The war on cash is a sign that central banks may see a dangerously deteriorating situation, one that has led to a feeling of desperation by governments and a wish to control the wealth of citizens.
In The Wealth of Nations, Adam Smith applied Francis Hutcheson’s idea of “natural liberty” in formulating a conception of the meaning of individual freedom and the role and functions of limited government in a free society.
Hume presented a devastating criticism of Mercantilist thinking on trade and commerce, while at the same time, demonstrating the self-regulating and “balancing” forces of the market process.
One of the most cherished misunderstandings, if not delusions, of the social engineer – the individual who would presume to attempt to remake society through conscious and planned design – is the confident belief that he (and those like him) can ever know enough to successfully remold mankind and human institutions.
This talk examines the development, operation and performance of monetary systems in the absence of government intervention.
How currency monopolies promote booms and busts, and having a lender of last resort leads to moral hazard and financial instability.
Society was not created by design to provide safety and security, but, instead, freedom and rights emerged and evolved out of more primitive forms of tribal and collective association as responses to considered injustices and abusive power.
Clear moral principles, such as honesty, make the right—the self-interested, win-win—course of action so much easier.
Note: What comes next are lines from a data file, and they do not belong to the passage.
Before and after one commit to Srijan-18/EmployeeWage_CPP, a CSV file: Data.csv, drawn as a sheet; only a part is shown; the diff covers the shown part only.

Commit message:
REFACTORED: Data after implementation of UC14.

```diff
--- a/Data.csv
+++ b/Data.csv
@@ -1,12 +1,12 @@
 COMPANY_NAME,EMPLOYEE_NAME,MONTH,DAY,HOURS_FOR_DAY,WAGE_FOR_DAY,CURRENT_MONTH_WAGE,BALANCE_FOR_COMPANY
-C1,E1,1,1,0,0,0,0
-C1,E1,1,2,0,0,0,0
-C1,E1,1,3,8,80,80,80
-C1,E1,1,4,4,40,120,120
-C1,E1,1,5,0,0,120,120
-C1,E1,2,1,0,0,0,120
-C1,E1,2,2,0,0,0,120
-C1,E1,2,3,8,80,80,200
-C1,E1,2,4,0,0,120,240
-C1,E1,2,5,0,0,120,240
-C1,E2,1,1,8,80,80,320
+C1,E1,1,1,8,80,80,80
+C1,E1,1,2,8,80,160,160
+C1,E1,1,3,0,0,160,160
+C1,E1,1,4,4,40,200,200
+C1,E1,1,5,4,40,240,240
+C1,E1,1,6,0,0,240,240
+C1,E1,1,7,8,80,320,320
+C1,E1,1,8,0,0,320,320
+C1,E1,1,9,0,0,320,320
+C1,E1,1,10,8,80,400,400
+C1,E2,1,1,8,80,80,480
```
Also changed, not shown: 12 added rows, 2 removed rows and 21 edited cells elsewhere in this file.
Adam Smith was one of Hutcheson’s students in Glasgow, and his influence on Adam Smith was singularly significant, from everything from the importance of division of labor and the role of private property, to the normative notion of a free society based on a “system of natural liberty.”
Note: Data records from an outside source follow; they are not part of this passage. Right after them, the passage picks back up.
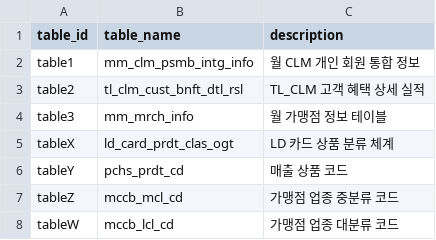
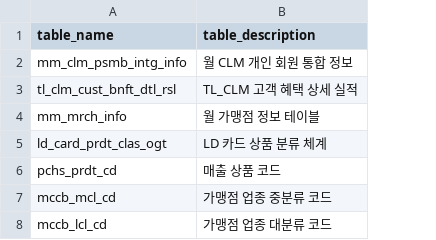
Before and after one commit to yjjo-ds/text-to-sql, a CSV file: nodes_table.csv, drawn as a sheet; removed rows and columns are numbered as before the commit, all else as after; the diff names each change by its address in the sheet, - before the commit and + after, or states it on an @@ line.

Commit message:
Modify header fields in nodes_table.csv
Updated the header of nodes_table.csv to change 'table_id' and 'description' to 'table_name' and 'table_description'.

```diff
--- a/nodes_table.csv
+++ b/nodes_table.csv
-column A (table_id), rows 2-8: table1 | table2 | table3 | tableX | tableY | tableZ | tableW
-B1: description
+B1: table_description
```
The “moral” that Mandeville drew from his tale was that prosperous, wealthy and great societies only arise from men’s self-interested desires, and that is what made for successful civilizations:
CSR also sneaks in the ideal of altruism, the duty to serve others “to further some social good, beyond the interests of the firm.”
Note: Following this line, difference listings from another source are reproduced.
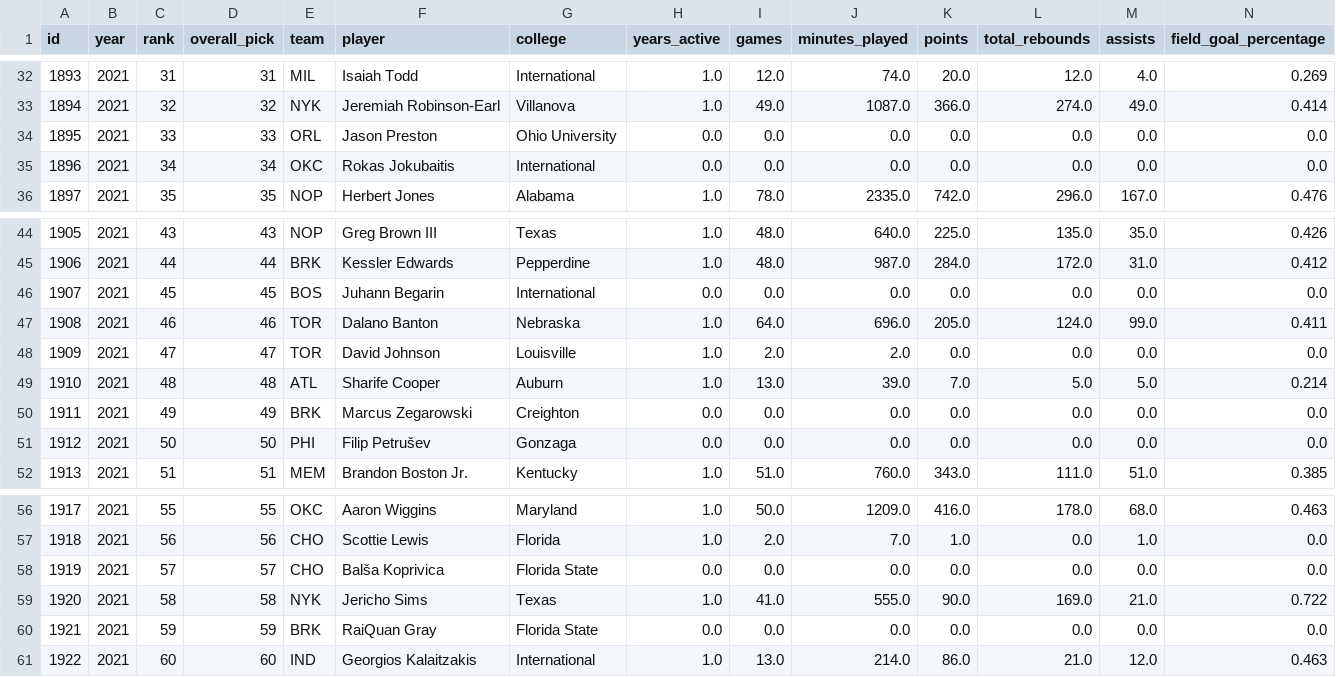
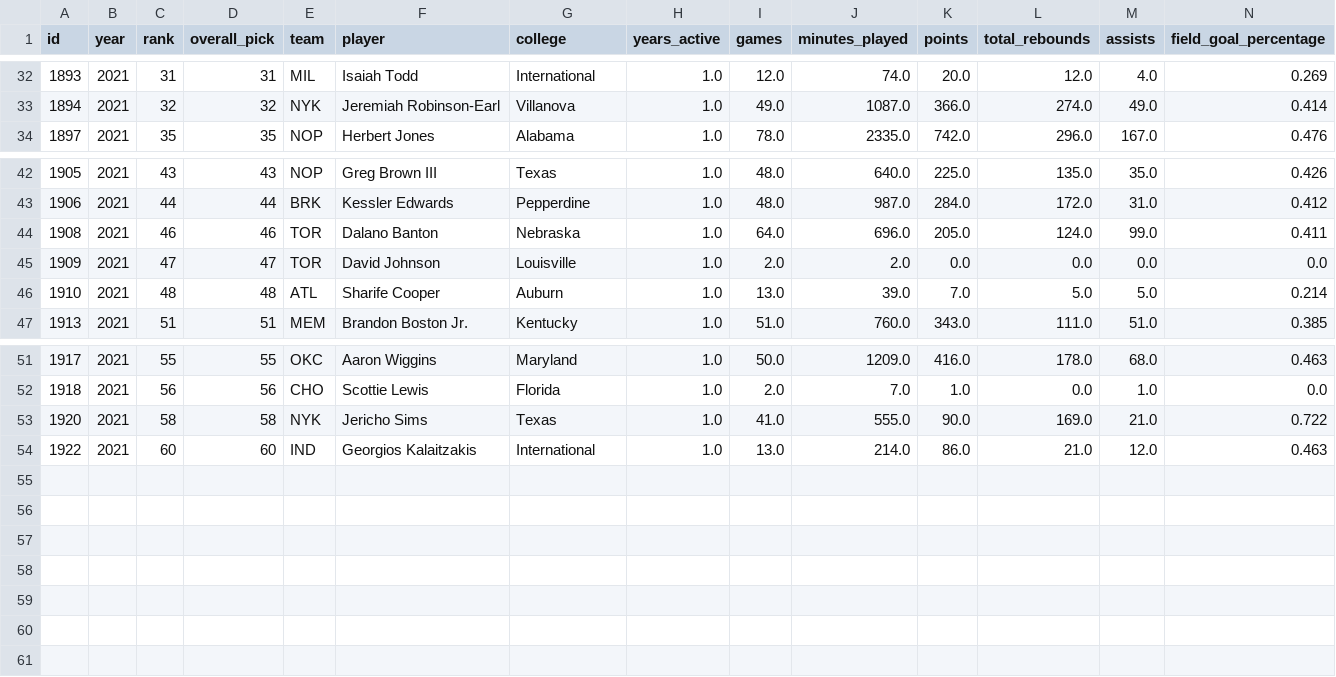
Before and after one commit to Schuyn/Unsupervised-Machine-Learning-Final-Project, a CSV file: Code/Data/processed/validation_data.csv, drawn as a sheet; only a part is shown, gaps mark what is left out; rows hold the shown columns only; the diff names each change by its address in the sheet, - before the commit and + after, or states it on an @@ line.

```diff
--- a/Code/Data/processed/validation_data.csv
+++ b/Code/Data/processed/validation_data.csv
-row 34: 1895 | 2021 | 33 | 33 | ORL | Jason Preston | Ohio University | 0.0 | 0.0 | 0.0 | 0.0 | 0.0 | 0.0 | 0.0
-row 35: 1896 | 2021 | 34 | 34 | OKC | Rokas Jokubaitis | International | 0.0 | 0.0 | 0.0 | 0.0 | 0.0 | 0.0 | 0.0
-row 46: 1907 | 2021 | 45 | 45 | BOS | Juhann Begarin | International | 0.0 | 0.0 | 0.0 | 0.0 | 0.0 | 0.0 | 0.0
-row 50: 1911 | 2021 | 49 | 49 | BRK | Marcus Zegarowski | Creighton | 0.0 | 0.0 | 0.0 | 0.0 | 0.0 | 0.0 | 0.0
-row 51: 1912 | 2021 | 50 | 50 | PHI | Filip Petrušev | Gonzaga | 0.0 | 0.0 | 0.0 | 0.0 | 0.0 | 0.0 | 0.0
-row 58: 1919 | 2021 | 57 | 57 | CHO | Balša Koprivica | Florida State | 0.0 | 0.0 | 0.0 | 0.0 | 0.0 | 0.0 | 0.0
-row 60: 1921 | 2021 | 59 | 59 | BRK | RaiQuan Gray | Florida State | 0.0 | 0.0 | 0.0 | 0.0 | 0.0 | 0.0 | 0.0
```
Also changed, not shown: Code/Data/processed/umap/win_shares_per_48_minutes/quartile_1.csv, 44 other files.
“Monetary control” refers to the various procedures and devices the Fed and other central banks employ in their attempts to regulate the overall availability of liquid assets, and through it the general course of spending, prices, and employment, in the economies they oversee.
I regard any need for last-resort lending as reflecting, not the inherent shortcomings of private financial markets, but the debilitating effects of misguided regulatory interference with the free development of those markets.
By clearly and publicly withdrawing their moral sanction of government’s freedom-curtailing and welfare-destroying actions, business leaders can have a big impact on all of our future.
When governments find it impossible to continue raising taxes or borrowing funds, they have invariably turned to printing paper money to finance their growing expenditures. The political economy of the French Revolution is a tragic example of this.